§ Assignment
Each line of the data must reappear exactly in your answer, with no images included.

>>

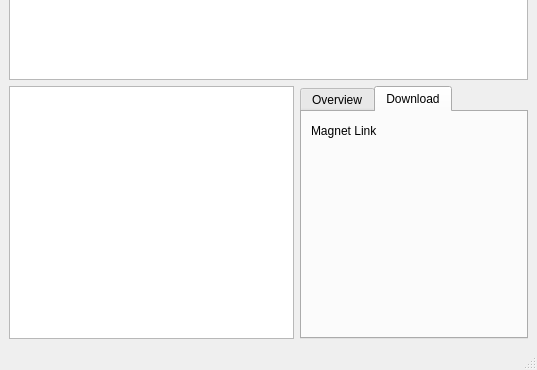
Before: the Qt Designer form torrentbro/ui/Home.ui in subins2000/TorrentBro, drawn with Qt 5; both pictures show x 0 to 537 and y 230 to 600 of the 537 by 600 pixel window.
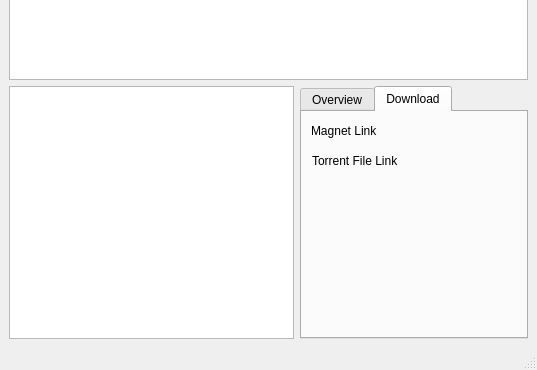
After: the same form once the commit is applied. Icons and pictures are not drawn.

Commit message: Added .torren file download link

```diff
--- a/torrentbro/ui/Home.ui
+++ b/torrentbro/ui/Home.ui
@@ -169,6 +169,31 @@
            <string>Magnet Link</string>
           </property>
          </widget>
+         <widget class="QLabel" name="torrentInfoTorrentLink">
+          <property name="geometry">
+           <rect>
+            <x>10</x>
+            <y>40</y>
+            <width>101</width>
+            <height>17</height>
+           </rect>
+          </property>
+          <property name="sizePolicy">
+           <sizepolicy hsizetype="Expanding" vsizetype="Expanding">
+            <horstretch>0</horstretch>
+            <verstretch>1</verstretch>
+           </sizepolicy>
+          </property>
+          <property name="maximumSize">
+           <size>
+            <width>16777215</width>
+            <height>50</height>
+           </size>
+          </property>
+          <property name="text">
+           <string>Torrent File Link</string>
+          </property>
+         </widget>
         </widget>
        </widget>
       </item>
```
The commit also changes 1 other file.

<<

§ Reply
Before: the Qt Designer form torrentbro/ui/Home.ui in subins2000/TorrentBro, drawn with Qt 5; both pictures show x 0 to 537 and y 230 to 600 of the 537 by 600 pixel window.
After: the same form once the commit is applied. Icons and pictures are not drawn.

Commit message: Added .torren file download link

```diff
--- a/torrentbro/ui/Home.ui
+++ b/torrentbro/ui/Home.ui
@@ -169,6 +169,31 @@
            <string>Magnet Link</string>
           </property>
          </widget>
+         <widget class="QLabel" name="torrentInfoTorrentLink">
+          <property name="geometry">
+           <rect>
+            <x>10</x>
+            <y>40</y>
+            <width>101</width>
+            <height>17</height>
+           </rect>
+          </property>
+          <property name="sizePolicy">
+           <sizepolicy hsizetype="Expanding" vsizetype="Expanding">
+            <horstretch>0</horstretch>
+            <verstretch>1</verstretch>
+           </sizepolicy>
+          </property>
+          <property name="maximumSize">
+           <size>
+            <width>16777215</width>
+            <height>50</height>
+           </size>
+          </property>
+          <property name="text">
+           <string>Torrent File Link</string>
+          </property>
+         </widget>
         </widget>
        </widget>
       </item>
```
The commit also changes 1 other file.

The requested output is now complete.